= Beginning of Section =
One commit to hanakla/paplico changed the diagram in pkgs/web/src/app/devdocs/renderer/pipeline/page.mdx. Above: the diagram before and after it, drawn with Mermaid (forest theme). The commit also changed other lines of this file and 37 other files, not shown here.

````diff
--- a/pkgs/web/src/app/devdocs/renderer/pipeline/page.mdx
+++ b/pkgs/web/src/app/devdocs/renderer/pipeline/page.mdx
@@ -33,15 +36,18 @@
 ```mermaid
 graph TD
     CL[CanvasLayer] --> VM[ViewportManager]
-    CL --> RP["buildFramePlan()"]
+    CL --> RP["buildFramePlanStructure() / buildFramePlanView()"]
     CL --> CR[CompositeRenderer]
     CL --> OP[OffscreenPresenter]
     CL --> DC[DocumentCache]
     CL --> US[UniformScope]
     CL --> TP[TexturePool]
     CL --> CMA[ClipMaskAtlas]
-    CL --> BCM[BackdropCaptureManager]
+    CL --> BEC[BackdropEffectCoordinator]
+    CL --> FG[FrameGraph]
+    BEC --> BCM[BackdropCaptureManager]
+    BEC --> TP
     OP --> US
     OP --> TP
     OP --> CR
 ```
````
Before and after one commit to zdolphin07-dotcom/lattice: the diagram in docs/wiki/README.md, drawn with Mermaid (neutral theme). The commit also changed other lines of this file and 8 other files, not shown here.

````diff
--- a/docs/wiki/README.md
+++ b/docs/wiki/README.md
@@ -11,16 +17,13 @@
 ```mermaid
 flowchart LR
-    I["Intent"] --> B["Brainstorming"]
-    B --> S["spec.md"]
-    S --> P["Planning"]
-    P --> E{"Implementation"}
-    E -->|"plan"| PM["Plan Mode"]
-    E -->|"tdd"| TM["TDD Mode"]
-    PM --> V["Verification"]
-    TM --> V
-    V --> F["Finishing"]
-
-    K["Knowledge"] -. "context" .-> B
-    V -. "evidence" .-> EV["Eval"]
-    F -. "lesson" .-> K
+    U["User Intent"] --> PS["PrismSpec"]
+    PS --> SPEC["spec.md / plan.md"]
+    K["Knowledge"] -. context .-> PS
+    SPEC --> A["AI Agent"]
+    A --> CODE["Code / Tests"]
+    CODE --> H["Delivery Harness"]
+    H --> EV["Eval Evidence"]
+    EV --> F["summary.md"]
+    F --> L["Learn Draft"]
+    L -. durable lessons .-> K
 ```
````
= End of Section =
* Exercise goal
Some of the data mentions "pipeline". Copy every line where it does.

* Answer to the exercise
One commit to hanakla/paplico changed the diagram in pkgs/web/src/app/devdocs/renderer/pipeline/page.mdx. Above: the diagram before and after it, drawn with Mermaid (forest theme). The commit also changed other lines of this file and 37 other files, not shown here.
--- a/pkgs/web/src/app/devdocs/renderer/pipeline/page.mdx
+++ b/pkgs/web/src/app/devdocs/renderer/pipeline/page.mdx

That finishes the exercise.